The Cook County medical examiner’s office has confirmed the county’s first two deaths due to new analogs of the powerful opioid fentanyl — 10,000 times more potent than morphine and typically used in veterinary practices to immobilize large animals like elephants.
One was in Chicago, the other in Lake Zurich.
They’re among a growing number of deaths from fentanyl and fentanyl analogs.
On Sept. 10, a 46-year-old West Side man died from a lethal combination of fentanyl analogs including Carfentanil.
These “were not pharmaceutical-grade drugs like those administered by medical professionals for severe pain,” according to Dr. Ponni Arunkumar, the chief Cook County medical examiner. “Carfentanil is a fentanyl analog that is 10,000 times more potent than morphine, which is the active component of heroin. Carfentanil is used in veterinary practices to immobilize large animals.”
Toxicology testing has also shown that a 35-year-old Lake Zurich man who died June 8 suffered a 3-methylfentanyl overdose, the medical examiner’s office found.
“3-Methylfentanyl is also a fentanyl analog, and it is four times more potent than morphine,” according to Arunkumar.

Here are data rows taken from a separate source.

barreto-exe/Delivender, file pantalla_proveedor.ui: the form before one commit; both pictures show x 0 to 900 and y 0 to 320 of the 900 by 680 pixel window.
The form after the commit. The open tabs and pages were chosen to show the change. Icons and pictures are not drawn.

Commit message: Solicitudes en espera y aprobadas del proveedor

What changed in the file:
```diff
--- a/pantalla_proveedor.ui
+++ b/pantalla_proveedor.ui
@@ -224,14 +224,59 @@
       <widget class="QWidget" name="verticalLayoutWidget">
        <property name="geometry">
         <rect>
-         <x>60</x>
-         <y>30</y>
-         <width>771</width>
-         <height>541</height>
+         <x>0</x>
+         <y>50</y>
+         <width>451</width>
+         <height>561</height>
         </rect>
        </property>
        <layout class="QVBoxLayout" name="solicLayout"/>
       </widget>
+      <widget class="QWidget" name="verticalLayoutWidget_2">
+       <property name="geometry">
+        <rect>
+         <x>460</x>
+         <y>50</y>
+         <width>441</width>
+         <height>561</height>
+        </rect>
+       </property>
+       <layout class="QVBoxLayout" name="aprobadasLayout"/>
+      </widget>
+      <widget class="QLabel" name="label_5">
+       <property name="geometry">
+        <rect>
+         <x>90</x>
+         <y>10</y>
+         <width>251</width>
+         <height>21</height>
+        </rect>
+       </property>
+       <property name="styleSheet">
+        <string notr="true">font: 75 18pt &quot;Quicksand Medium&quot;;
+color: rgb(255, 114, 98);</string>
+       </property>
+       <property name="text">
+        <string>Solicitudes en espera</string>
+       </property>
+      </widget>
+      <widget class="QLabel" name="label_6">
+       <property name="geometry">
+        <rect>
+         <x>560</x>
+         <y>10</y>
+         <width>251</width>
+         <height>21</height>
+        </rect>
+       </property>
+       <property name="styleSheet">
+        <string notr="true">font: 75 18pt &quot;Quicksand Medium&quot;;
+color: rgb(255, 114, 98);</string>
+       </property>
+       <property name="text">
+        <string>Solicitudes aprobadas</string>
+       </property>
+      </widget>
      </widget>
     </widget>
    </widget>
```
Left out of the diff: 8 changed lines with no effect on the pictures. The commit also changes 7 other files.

“Fentanyl and fentanyl analogs, like Carfentanil, are very powerful drugs that are likely to be lethal,” Arunkumar said. “Just one dose can easily stop a person from breathing, causing immediate death.”
Carfentanil is an elephant tranquilizer, according to Dr. Steve Aks, emergency physician and toxicologist at Cook County Health & Hospitals System’s Stroger Hospital.
“It is not a drug that humans should be ingesting,” Aks said. “These high-potency opioids and opioid analogs are thousands of times stronger than street opioids like heroin and are far more likely to cause death.”
There have been 380 deaths so far in 2016 caused at least in part by fentanyl or fentanyl analogs, according to the medical examiner’s office. That number is likely to rise because it can take three months for test results to be finalized.
But it’s already a nearly 300 percent increase over last year, when 102 deaths were linked to fentanyl or fentanyl analogs, according to the medical examiner’s office. In 2014, there were only 20 such deaths in Cook County.
Medical examiners began testing for fentanyl routinely starting in June 2015 to keep up with national trends showing a spike in their use. Previously ,such tests were run at the discretion of a pathologist if the circumstance of the case — such as an unknown substance found in a decedent — called for it.
The most common such opioids found in overdose victims in Cook County have been furanyl fentanyl and a precursor/metabolite of fentanyl called despropionyl fentanyl (4-ANPP), according to the medical examiner’s office.